For a certain kind of computer buyer, the first thing you always did with a new laptop or desktop from a company like Dell, HP, Acer, or Asus wasn’t to open the box and start using it. Instead, you took a Windows install disk directly from Microsoft (a floppy, a CD, a DVD, a USB stick), and you blew away everything on the computer’s internal drive, setting up a Windows installation with only the included Microsoft software and few extraneous apps (though your definition of extraneous may differ somewhat from Microsoft’s).
This time-honored practice is colloquially called a “clean install,” and it was a cure for most things that ailed a new Windows PC. Computer manufacturers often distributed buggy, pointless, or redundant third-party software (“bloatware” or “crapware”) to help subsidize the cost of the hardware. This might pass some savings on to the user, but once they owned their computer, that software mainly existed to consume disk space and RAM, something that cheaper PCs could rarely afford to spare. Computer manufacturers also installed all kinds of additional support software, registration screens, and other things that generally extended the setup process and junked up your Start menu and desktop.
You can still do a clean install of Windows, and it’s arguably easier than ever, with official Microsoft-sanctioned install media easily accessible and Windows Update capable of grabbing most of the drivers that most computers need for basic functionality. The problem is that a “clean install” doesn’t feel as clean as it used to, and unfortunately for us, it’s an inside job—it’s Microsoft, not third parties, that is primarily responsible for the pile of unwanted software and services you need to decline or clear away every time you do a new Windows install.
The current state of things
The “out-of-box experience” (OOBE, in Microsoft parlance) for Windows 7 walked users through the process of creating a local user account, naming their computer, entering a product key, creating a “Homegroup” (a since-discontinued local file and media sharing mechanism), and determining how Windows Update worked. Once Windows booted to the desktop, you’d find apps like Internet Explorer and the typical in-box Windows apps (Notepad, Paint, Calculator, Media Player, Wordpad, and a few other things) installed.
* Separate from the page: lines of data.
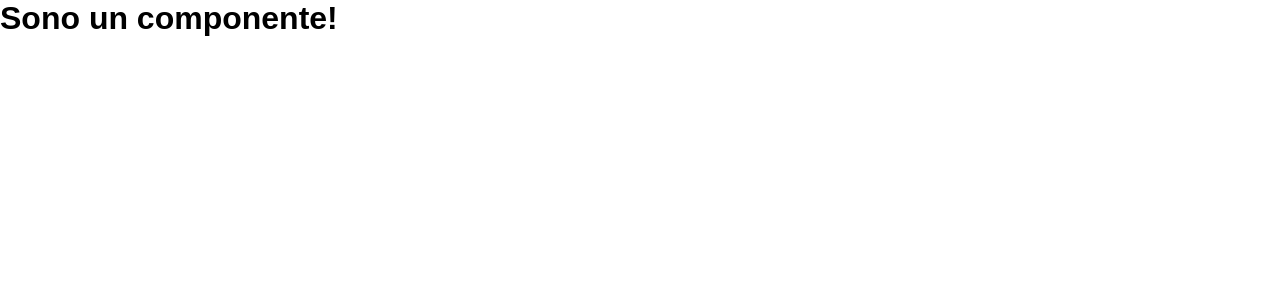
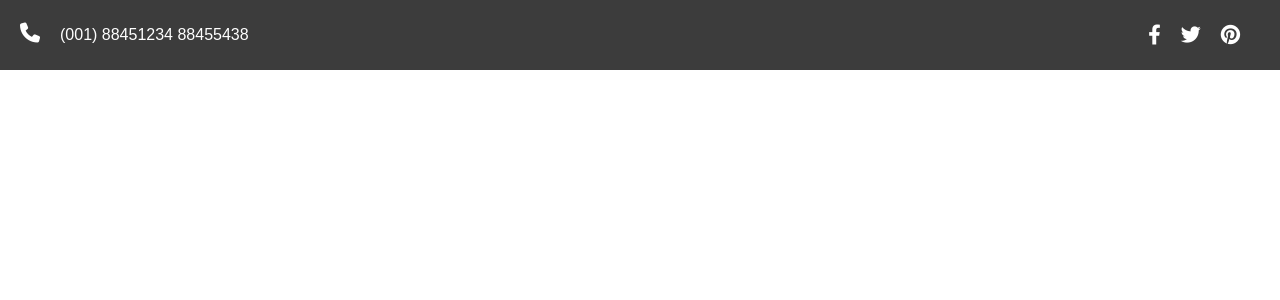
Before and after one commit to marcoregina92/proj-html-vuejs, a Vue app: page / in a window 1280 px wide. Shown: the top 300 px of the page. Built offline with nearby package versions, Linux system fonts and the light colour scheme.

Commit message:
Create AppHeader components

```diff
--- a/index.html
+++ b/index.html
@@ -4,6 +4,9 @@
 <head>
   <meta charset="UTF-8" />
   <link rel="icon" type="image/svg+xml" href="/vite.svg" />
+  <link rel="stylesheet" href="https://cdnjs.cloudflare.com/ajax/libs/font-awesome/6.4.2/css/all.min.css">
+  <link href="https://cdn.jsdelivr.net/npm/bootstrap@5.3.2/dist/css/bootstrap.min.css" rel="stylesheet"
+    integrity="sha384-T3c6CoIi6uLrA9TneNEoa7RxnatzjcDSCmG1MXxSR1GAsXEV/Dwwykc2MPK8M2HN" crossorigin="anonymous">
   <meta name="viewport" content="width=device-width, initial-scale=1.0" />
   <title>Phlox - Business</title>
 </head>
@@ -11,6 +14,9 @@
 <body>
   <div id="app"></div>
   <script type="module" src="/src/main.js"></script>
+  <script src="https://cdn.jsdelivr.net/npm/bootstrap@5.3.2/dist/js/bootstrap.bundle.min.js"
+    integrity="sha384-C6RzsynM9kWDrMNeT87bh95OGNyZPhcTNXj1NW7RuBCsyN/o0jlpcV8Qyq46cDfL"
+    crossorigin="anonymous"></script>
 </body>
 
 </html>
--- a/src/components/AppHeader.vue
+++ b/src/components/AppHeader.vue
@@ -18,9 +18,46 @@ export default {
 </script>
 
 <template>
-    <div>
-        <h1>Sono un componente!</h1>
-    </div>
+    <section class="">
+        <div class="headerTop">
+            <div class="d-flex align-center">
+                <i class="fas fa-phone iconCell"></i>
+                <p class="m-0">(001) 88451234 88455438</p>
+            </div>
+
+            <div class="d-flex align-center">
+                <ul class="socialIcon m-0">
+                    <li><i class="fab fa-facebook-f"></i></li>
+                    <li><i class="fab fa-twitter"></i></li>
+                    <li><i class="fab fa-pinterest"></i></li>
+                </ul>
+            </div>
+        </div>
+    </section>
 </template>
 
-<style scoped></style>
+<style scoped>
+.headerTop {
+    color: white;
+    display: flex;
+    background-color: #3c3c3c;
+    justify-content: space-between;
+    padding: 20px;
+    align-items: center;
+}
+
+.socialIcon {
+    list-style-type: none;
+    display: flex;
+}
+
+li {
+    margin-right: 20px;
+    font-size: 20px;
+}
+
+.iconCell {
+    font-size: 20px;
+    margin-right: 20px;
+}
+</style>
```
Keeping that baseline in mind, here’s everything that happens during the OOBE stage in a clean install of Windows 11 22H2 (either Home or Pro) if you don’t have active Microsoft 365/OneDrive/Game Pass subscriptions tied to your Microsoft account:
- (Mostly) mandatory Microsoft account sign-in.
- Setup screen asking you about data collection and telemetry settings.
- A (skippable) screen asking you to “customize your experience.”
- A prompt to pair your phone with your PC.
- A Microsoft 365 trial offer.
- A 100GB OneDrive offer.
- A $1 introductory PC Game Pass offer.
This process is annoying enough the first time, but at some point down the line, you’ll also be offered what Microsoft calls the “second chance out-of-box experience,” or SCOOBE (not a joke), which will try to get you to do all of this stuff again if you skipped some of it the first time. This also doesn’t account for the numerous one-off post-install notification messages you’ll see on the desktop for OneDrive and Microsoft 365. (And it’s not just new installs; I have seen these notifications appear on systems that have been running for months even if they’re not signed in to a Microsoft account, so no one is safe).
And the Windows desktop, taskbar, and Start menu are no longer the pristine places they once were. Due to the Microsoft Store, you’ll find several third-party apps taking up a ton of space in your Start menu by default, even if they aren’t technically downloaded and installed until you run them for the first time. Spotify, Disney+, Prime Video, Netflix, and Facebook Messenger all need to be removed if you don’t want them (this list can vary a bit over time).